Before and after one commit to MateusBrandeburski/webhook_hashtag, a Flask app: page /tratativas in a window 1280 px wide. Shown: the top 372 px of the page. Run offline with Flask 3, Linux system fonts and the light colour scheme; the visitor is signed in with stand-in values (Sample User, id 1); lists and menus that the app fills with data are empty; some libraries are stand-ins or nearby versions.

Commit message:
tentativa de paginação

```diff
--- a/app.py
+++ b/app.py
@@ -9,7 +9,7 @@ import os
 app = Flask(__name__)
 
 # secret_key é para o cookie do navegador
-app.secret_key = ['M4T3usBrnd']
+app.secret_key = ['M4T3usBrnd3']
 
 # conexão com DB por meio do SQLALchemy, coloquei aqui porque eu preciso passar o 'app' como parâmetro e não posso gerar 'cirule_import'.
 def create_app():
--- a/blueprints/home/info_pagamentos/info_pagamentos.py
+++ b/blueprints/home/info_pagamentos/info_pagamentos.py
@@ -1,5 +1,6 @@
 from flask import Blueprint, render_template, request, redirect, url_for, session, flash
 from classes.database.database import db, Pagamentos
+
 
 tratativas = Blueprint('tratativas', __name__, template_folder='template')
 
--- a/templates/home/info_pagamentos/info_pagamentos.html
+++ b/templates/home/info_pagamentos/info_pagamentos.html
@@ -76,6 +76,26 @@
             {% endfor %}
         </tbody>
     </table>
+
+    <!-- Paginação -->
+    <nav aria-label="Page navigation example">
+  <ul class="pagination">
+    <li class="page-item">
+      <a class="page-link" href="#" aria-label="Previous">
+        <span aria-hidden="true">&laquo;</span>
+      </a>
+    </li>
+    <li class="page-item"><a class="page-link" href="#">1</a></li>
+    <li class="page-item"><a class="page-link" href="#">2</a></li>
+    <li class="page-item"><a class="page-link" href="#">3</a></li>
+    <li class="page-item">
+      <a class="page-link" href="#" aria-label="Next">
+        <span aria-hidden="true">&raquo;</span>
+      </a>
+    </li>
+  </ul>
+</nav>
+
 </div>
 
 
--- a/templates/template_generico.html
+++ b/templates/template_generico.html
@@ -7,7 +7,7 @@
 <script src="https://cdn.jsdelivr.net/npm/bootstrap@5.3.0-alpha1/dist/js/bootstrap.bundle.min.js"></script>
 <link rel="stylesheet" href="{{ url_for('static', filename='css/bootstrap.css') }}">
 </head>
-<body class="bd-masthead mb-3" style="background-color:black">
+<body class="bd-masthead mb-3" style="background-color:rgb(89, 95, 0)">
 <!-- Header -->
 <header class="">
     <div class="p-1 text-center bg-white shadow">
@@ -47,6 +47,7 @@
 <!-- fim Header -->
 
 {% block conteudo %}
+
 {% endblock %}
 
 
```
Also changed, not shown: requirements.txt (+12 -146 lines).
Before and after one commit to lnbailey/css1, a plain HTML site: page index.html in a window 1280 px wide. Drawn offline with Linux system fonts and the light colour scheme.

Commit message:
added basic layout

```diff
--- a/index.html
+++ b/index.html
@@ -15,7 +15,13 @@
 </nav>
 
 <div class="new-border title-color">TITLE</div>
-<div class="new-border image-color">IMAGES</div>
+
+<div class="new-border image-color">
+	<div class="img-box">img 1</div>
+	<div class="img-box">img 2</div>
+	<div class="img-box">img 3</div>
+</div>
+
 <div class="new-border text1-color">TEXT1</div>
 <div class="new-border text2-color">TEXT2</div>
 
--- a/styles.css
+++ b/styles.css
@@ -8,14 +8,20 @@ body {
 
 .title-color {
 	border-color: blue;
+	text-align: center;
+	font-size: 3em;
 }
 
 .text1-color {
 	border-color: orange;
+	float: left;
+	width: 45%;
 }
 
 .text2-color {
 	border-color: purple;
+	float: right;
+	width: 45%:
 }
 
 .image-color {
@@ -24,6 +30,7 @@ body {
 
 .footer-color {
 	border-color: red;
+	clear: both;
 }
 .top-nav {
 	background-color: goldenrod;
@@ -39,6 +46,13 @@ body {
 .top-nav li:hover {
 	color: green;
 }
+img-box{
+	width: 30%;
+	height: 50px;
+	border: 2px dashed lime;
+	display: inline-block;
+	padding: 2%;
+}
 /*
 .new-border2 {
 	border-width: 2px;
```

========================================================================

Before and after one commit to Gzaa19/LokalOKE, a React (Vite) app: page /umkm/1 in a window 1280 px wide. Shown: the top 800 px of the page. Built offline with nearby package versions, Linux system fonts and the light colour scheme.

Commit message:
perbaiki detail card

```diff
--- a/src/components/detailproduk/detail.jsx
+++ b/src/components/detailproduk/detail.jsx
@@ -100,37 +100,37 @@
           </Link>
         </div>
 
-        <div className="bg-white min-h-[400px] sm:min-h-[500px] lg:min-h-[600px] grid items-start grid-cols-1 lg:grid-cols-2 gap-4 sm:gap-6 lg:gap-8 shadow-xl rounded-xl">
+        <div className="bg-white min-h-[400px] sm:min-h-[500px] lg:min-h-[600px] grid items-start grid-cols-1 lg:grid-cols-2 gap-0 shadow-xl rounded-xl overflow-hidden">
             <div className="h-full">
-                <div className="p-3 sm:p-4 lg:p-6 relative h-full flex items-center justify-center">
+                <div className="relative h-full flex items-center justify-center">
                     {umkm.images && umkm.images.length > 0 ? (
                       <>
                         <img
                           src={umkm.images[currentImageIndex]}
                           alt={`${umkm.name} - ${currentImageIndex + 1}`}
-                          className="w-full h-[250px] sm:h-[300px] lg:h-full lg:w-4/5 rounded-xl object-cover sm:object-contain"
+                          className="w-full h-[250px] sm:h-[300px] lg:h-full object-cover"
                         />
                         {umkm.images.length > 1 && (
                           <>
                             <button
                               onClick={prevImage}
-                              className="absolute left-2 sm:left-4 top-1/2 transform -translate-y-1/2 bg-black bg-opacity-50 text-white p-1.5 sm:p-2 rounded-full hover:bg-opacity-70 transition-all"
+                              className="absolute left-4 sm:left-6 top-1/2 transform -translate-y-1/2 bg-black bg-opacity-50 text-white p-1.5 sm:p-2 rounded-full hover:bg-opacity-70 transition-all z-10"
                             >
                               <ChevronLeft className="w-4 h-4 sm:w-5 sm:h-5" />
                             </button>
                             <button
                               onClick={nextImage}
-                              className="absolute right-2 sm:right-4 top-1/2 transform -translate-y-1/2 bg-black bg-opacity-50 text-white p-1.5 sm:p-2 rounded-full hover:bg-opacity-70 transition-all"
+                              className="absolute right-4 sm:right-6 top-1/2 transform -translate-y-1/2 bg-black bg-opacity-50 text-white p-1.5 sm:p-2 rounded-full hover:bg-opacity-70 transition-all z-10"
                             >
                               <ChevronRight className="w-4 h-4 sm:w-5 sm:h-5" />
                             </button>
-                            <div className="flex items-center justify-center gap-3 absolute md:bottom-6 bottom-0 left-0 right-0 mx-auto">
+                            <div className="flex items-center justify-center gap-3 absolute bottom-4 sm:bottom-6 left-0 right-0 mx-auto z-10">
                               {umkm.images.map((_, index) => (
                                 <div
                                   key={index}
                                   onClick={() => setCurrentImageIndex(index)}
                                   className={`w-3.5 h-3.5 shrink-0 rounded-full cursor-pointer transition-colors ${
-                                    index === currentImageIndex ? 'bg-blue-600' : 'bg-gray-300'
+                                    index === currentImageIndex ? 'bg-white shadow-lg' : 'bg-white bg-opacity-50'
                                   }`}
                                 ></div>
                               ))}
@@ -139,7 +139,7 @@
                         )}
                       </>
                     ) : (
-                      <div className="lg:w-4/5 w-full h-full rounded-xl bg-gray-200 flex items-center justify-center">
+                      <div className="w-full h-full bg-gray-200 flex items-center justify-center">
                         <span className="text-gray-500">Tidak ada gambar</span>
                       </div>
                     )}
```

========================================================================

→ TASK BRIEF
Reading through the records above, report each line in which the string "width" is found.

→ SOLVED EXERCISE
+	width: 45%;
+	width: 45%:
+	width: 30%;
 	border-width: 2px;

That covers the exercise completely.